When everybody gets to class, Mr. M tells us that a plane has crashed into the World Trade Center in New York. It's CNN on the tv, not the movie we're watching. Wow, what a terrible accident! He lets us watch the footage for a couple of minutes and then starts the video.
Partway through the video, the teacher from the room next door walks in, looking like he's seen a ghost. He says ANOTHER plane has hit the OTHER tower of the World Trade Center. What? How could TWO planes... Mr. M turns off the movie and switches back to CNN. Now both towers are burning with big ugly horizontal stripes where the planes hit. The reporters are using words like "attack" and "terrorists". We are glued to CNN now, listening to the reporters speculate as if they know what's happening any better than we do. They don't, of course, but our brains desperately want someone to explain.
3rd period ends and we spill out into the hallway, asking everyone else whether they heard what happened. I think we just sit and talk in 4th period. Then, there's Marching Band. One of my friends in my section in band has his birthday today. I brought cookies for all the horn players, but he doesn't want them. He says his birthday is ruined. We can't believe we actually have to go outside and practice marching our show! Can't we just watch the news or sit around some more?

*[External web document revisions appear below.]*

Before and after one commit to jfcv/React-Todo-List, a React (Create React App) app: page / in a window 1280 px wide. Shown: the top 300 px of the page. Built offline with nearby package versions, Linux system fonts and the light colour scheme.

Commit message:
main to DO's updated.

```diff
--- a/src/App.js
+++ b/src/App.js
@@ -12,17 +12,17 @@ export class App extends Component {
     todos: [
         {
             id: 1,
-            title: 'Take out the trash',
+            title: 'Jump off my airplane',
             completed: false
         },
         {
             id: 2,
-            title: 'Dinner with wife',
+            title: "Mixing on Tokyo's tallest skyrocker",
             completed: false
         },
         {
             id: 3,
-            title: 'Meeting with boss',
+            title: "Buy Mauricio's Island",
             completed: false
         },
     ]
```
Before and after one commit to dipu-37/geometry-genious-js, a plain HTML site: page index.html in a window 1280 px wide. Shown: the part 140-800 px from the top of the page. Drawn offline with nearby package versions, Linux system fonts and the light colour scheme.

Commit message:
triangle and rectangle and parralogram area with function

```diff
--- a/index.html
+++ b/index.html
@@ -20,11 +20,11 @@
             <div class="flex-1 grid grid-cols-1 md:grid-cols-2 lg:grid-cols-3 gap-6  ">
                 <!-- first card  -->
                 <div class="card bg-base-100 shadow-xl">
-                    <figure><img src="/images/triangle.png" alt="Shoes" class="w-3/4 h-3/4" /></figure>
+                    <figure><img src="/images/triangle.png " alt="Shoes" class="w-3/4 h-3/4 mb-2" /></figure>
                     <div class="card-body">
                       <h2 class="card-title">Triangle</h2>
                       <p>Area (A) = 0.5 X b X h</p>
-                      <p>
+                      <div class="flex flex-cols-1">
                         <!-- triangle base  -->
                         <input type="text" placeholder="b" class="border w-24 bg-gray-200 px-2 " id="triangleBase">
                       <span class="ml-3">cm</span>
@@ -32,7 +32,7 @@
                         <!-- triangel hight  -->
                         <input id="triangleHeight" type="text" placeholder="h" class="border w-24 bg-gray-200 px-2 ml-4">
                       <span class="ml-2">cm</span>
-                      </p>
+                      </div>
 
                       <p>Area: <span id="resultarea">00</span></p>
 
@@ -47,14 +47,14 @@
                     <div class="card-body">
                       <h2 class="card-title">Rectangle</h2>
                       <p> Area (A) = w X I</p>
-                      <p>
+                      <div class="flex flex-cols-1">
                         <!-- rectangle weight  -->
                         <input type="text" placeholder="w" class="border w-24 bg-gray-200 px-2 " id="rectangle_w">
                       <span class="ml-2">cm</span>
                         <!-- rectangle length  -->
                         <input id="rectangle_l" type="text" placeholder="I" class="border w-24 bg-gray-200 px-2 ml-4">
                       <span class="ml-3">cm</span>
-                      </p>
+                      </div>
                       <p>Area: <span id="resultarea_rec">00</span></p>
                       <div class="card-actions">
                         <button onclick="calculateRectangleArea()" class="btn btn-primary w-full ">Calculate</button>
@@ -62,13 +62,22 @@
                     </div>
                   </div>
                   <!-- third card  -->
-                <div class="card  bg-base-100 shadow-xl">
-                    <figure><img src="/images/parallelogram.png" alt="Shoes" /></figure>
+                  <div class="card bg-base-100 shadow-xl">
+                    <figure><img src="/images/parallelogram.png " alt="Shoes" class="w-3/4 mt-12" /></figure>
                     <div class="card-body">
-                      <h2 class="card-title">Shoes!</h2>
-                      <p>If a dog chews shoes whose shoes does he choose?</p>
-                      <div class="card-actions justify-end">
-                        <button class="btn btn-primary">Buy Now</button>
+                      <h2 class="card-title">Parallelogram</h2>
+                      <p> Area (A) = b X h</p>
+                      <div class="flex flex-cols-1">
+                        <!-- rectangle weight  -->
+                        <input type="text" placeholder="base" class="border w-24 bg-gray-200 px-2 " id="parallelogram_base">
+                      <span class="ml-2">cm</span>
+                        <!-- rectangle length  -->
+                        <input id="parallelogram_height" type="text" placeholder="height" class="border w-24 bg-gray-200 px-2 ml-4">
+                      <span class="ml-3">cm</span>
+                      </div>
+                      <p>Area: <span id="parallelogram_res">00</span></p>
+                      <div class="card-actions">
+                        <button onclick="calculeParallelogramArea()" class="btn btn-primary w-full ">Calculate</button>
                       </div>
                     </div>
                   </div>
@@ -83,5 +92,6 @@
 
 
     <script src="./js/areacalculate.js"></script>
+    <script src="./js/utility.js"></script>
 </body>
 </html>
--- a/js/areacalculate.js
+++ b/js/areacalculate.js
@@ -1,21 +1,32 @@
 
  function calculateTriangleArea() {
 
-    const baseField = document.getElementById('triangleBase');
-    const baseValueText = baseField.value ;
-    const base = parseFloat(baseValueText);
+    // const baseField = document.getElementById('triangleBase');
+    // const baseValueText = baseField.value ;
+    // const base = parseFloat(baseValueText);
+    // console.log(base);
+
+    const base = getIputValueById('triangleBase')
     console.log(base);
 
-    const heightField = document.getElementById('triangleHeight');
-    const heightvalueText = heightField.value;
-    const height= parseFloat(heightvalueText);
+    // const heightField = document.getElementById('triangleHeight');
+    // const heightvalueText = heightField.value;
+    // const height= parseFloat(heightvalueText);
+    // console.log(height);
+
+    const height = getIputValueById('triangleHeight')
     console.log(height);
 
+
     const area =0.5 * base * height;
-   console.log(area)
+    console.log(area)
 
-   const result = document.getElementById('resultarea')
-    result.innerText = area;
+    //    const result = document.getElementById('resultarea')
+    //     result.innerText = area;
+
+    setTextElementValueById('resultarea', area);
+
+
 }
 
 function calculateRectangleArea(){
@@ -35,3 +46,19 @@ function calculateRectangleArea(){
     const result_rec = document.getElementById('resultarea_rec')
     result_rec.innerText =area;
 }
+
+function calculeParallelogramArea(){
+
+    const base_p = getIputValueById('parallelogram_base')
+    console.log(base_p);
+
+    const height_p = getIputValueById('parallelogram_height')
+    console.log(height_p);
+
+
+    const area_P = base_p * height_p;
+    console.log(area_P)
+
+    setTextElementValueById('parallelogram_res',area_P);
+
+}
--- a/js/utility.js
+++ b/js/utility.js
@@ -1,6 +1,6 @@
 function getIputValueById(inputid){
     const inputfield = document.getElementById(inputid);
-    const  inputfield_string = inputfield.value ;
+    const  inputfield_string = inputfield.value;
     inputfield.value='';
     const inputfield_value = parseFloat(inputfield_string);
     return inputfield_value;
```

The sky is crystal clear as we practice. Clear blue and completely empty. You don't think you really notice planes in the sky (especially when you're supposed to be concentrating on marching and playing!), but it sure looks wrong when there aren't any at all for the entire 45 minutes of practice. There's also hardly any traffic on the two major roads that intersect by our practice field. Our music just sounds eerie in the silence, and our marching clashes with the stillness all around. Nobody can concentrate. We just want to go inside.
When we do, even the boisterous lunchroom is somber and subdued. I think this might be when I found out about the plane that hit the Pentagon. A boy we know is scared to death because his dad is working in the Pentagon today. The principals scramble to help him find out if his dad is ok. (He is!) After lunch, more watching the news and talking in my other classes until it's time to go home.
At some point, I hear that another plane crashed after it turned around right over OHIO and started heading back toward D.C. At some point, the towers collapse. I don't remember when I found out about all of those other pieces of the tragedy. I don't even know if I saw them live or only replayed. I think I might have seen the first tower collapse live while glued to the (until then) unchanging images of the burning towers. Then again, I might have just seen that replayed so many times that my mind is playing tricks on me.
I think marching band practice after school got canceled, because I remember sitting at home on the floor for hours, watching the news until my parents got home. It wasn't that I wanted to keep watching those horrible images, but I just couldn't stop. I think I just wanted to understand the un-understandable. It was like I needed that much proof that it was really happening. If I didn't watch, wouldn't New York and D.C. and Pennsylvania just be how they always were? These crazy things were happening so far away they seemed unreal, and yet on the other hand they seemed to be happening right in our town, etched in my mind forever.
Now it's hard to believe that 10 years have passed. My students don't even remember 9/11: they were only one and two and three years old! I struggle with understanding that they don't understand, that they don't know what it was really like. To them, it's just like when my parents talk about Kennedy being shot. You think, "Wow, that would be horrible..." but you can't really imagine the feelings. You don't really know what it's like for the whole world to turn upside down in an instant, for something halfway across the country to pound you in the chest and take your breath away. I hope they never have to know that feeling, and I hope I never have to be the adult trying to help a classroom full of kids deal with it. And yet, I want them to understand and know what it was like.
|(image credit: City of Dublin: http://dublin.oh.us/honor/)|
Thank you for sharing your memories. For all of us who do remember the day, it is a shared moment, isn't it? It doesn't matter that we did different things, but we shared that time. I hope that we do have a better future, as you said.ReplyDelete
I am glad you wrote about your memories of that day.ReplyDelete
I missed this last year, Jen, and for that I'm sorry. Thank you for sharing it with me today. I went right through your day with you. I cannot imagine what it must've been like to be in school (and to have to go through 45 minutes of marching band practice, nonetheless) on that day. I was a working girl in my mid-20's back then, so my experience is vastly different. However, just like the Challenger explosion, it's going to be one of those days that we all remember where we were and what happened as if it were yesterday.ReplyDelete